Monday, April 07, 2014

Kota Kinabalu: Plans to start chartered flights to China put on hold

KOTA KINABALU: Plans to start chartered flights from Kota Kinabalu to major cities in China will be put on hold due to the latest kidnapping case in Sabah and the missing Malaysia Airlines aircraft.

Assistant Tourism, Culture and Environment Minister Datuk Pang Yuk Ming said Sabah Air Aviation Sdn Bhd (Sabah Air) would postpone chartered flights to four cities in China, including Chongqing.

He said the Sabah government would work closely with tour operators from China to create a win-win situation in the tourism industry in the aftermath of the disappearance of MAS Flight MH370 on March 8.

“I think most of the operators and charter service providers are putting things on hold due to what has been happening in Sabah and the country recently. Because, first of all, at times like this, it is very insensitive for us to continue talking about tourism industry plans, especially for the families of those affected. So we are putting things on the back-burner and we will look into it again when things calm down,” he said.

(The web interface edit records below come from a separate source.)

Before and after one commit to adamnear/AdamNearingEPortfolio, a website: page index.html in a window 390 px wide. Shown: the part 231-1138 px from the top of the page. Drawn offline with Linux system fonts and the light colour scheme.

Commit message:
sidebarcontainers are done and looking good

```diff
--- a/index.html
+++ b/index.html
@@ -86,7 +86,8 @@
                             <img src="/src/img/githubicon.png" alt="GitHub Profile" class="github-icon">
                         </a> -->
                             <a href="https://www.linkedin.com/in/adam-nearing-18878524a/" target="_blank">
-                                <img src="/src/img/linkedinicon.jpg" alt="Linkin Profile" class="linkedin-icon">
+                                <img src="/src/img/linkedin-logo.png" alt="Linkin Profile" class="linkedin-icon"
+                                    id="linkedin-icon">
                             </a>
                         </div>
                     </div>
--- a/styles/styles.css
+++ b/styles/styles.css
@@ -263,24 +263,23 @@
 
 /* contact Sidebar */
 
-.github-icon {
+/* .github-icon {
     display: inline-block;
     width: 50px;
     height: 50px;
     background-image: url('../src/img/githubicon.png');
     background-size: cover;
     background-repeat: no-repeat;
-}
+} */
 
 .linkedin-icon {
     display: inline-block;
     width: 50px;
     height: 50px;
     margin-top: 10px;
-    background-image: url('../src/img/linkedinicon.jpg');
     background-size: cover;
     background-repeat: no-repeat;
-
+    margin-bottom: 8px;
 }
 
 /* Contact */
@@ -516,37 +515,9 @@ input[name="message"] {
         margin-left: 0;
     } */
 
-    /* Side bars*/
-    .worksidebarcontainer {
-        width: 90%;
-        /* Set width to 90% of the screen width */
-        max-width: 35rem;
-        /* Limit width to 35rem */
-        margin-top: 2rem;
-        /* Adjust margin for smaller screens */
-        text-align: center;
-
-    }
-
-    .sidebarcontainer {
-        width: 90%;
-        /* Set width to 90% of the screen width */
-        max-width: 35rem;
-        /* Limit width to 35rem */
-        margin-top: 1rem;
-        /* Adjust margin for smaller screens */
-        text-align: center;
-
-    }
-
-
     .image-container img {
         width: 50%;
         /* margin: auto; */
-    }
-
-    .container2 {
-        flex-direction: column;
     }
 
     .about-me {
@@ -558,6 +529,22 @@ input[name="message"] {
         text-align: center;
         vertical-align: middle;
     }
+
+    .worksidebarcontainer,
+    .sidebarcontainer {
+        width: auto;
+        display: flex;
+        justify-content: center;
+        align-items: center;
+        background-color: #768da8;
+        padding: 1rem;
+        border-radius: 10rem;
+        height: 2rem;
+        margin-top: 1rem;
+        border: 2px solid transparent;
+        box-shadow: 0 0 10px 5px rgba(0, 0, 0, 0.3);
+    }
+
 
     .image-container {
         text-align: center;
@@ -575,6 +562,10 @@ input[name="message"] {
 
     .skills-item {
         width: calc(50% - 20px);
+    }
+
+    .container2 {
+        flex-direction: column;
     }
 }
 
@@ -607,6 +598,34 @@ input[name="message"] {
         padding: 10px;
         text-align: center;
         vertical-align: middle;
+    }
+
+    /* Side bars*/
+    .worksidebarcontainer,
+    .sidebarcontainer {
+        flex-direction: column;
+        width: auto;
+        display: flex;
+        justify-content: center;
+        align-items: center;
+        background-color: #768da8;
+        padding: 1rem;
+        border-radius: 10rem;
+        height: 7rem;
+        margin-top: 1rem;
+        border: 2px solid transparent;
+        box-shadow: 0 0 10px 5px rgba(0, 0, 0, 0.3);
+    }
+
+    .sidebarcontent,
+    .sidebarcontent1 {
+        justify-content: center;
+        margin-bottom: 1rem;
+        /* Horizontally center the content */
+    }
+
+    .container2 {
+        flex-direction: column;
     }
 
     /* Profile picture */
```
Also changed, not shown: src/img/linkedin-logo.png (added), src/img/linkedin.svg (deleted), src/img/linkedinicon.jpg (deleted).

Pang was speaking to reporters after witnessing the signing ceremony between Telekom Malaysia Berhad (TM) and Novotel Kota Kinabalu 1Borneo for the provisioning of TM’s hospitality Entertainment Solution, at Novotel here yesterday.

Pang also said Deputy Home Minister Datuk Dr Wan Junaidi Tuanku Jaafar should spend more time ensuring the safety of the nation’s borders and not on making unproductive statements.

“He (Wan Junaidi) should be focusing on making sure that we have enough numbers (of security personnel manning the borders), and the facilities and equipment provided for our men in our security forces are the best possible, so that they can do their utmost to protect our borders,” stressed Pang.

Wan Junaidi had proposed that resorts on isolated islands in east coast of Sabah should be closed following the latest abduction case and this should be done for the safety of their customers. He pointed out that no one can guarantee the safety of these places when they are situated far off the coast and added that the police as well as the military cannot be there all the time.

Pang echoed his minister’s and the state’s tourism industry players’ comments on the issue, saying that Wan Junaidi’s statement was uncalled for.

“In times like this, I think the most important thing for us, as a community and the leaders of the country, is to avoid making insensitive statements. The Deputy Home Minister’s statement is totally unnecessary, inappropriate and insensitive, especially coming from him, whose ministry oversees the security of the country,” Pang said.

Wan Junaidi, he added, does not seem to have a total comprehension of the situation, noting that there were eight security personnel stationed on the island when the two women were kidnapped from the Singamata Reef Resort in Semporna, in rebuttal to the deputy minister’s comments that there was lack of cooperation between the resort operator and the security forces.

“He may not know that there were eight security personnel staying at the resort, where the operators were providing lodging and accommodation for the eight security personnel. This showed that they (resort operators) were cooperating with the security forces.

“It was just unfortunate and untimely that at the time of the incident, the personnel were making their routine rounds. Maybe that lends credence to the theory that it could have been an inside job,” said Pang, adding that the government is looking into all possibilities in investigating the matter.